Self-Mutilation Can Continue for Decades
anonymous Asks ...
How many times can a girl cut herself (cutting) before she will get addicted to doing this?
Dr. Mark Abrahams Says ...
Until just recently, I spent 26 years working with adolescents in middle schools. I always have had groups where girls (primarily) have practiced self-mutilation. Usually scratching, slicing, piercing, but sometimes friction burns or in more severe cases, burning with hot or flaming objects. There is a cascade effect of neurotransmitters that takes place, with a Dopamine release imparting a sense of well-being, following these practices. Dopamine is a 'feel good' substance, so it depends on how susceptible someone is to this kind of reaction - how addiction-prone. Dopamine is also released by eating chocolate, which is why it is sometimes said that females have 'relationships' with chocolate. Overindulgence in chocolate is, of course, not a solution.
The only thing that the literature, as well as my own counseling experience tells me stops this unsafe and socially inappropriate response (except perhaps on internet sites that support it), is TALKING. The idea is not to substitute another sensation like ice or a snapped rubber band, the idea is to get at the root of the problem so that this frustrating response stops. I have had to take an ambulance ride with one of my students, who was also my neighbor, when she cut herself in school, and severed an artery.

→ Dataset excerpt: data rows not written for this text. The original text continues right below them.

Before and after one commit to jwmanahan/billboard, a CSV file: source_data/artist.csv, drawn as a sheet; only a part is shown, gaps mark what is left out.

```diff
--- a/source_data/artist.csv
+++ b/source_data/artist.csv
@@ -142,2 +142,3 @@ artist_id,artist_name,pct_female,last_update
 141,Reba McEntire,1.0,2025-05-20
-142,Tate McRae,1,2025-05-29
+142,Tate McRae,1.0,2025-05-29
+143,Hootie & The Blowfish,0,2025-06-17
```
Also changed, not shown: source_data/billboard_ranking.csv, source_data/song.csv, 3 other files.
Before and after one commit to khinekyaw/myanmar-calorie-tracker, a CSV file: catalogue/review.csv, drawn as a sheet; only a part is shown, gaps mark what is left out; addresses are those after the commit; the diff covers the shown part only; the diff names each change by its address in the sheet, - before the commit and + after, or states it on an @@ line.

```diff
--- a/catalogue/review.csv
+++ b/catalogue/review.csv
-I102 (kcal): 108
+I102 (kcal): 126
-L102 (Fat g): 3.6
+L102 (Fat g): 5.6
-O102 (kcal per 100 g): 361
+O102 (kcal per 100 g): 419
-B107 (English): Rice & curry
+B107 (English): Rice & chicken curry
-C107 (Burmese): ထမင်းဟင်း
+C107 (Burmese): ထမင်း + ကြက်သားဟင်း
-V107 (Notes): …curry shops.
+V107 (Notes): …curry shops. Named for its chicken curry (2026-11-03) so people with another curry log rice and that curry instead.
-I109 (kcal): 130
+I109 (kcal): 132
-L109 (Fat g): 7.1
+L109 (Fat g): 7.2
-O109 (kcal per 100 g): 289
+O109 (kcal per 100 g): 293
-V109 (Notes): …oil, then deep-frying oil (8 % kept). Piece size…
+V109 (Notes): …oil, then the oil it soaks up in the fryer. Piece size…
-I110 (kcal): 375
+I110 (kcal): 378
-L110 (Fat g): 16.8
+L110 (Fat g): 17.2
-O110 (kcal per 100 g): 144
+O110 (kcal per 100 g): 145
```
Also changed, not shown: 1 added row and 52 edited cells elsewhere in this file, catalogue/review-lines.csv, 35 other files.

TALKING engages the body, the breath, and the emotions. It is important to find the words that express what is going on inside, so begin to develop an 'emotional vocabulary.' Writing one's feelings and thoughts does not work. The emotions need to be vocalized, bringing the diaphragm, the vocal chords, and other body parts into the expression in the body. It is often a self-loathing of one's own body that is behind girls who cut, and body dysmorphic problems (perceiving one's body as ugly, or misshapen), which are a negative aspect of adolescence (which runs to age 25)!
Bottom line: Find someone you trust, who is qualified to hear your stuff without criticism, but whom you'll allow to provide guidance while you work through this difficult stage of your development. Self-mutilation can result in scarring that a prospective partner may see as a 'red flag' somewhere in the future, and scare them away. You may not be crazy, but others may see it differently. Take care of yourself first! How else will your normal need for loving care be acknowledged by someone who wants to love you?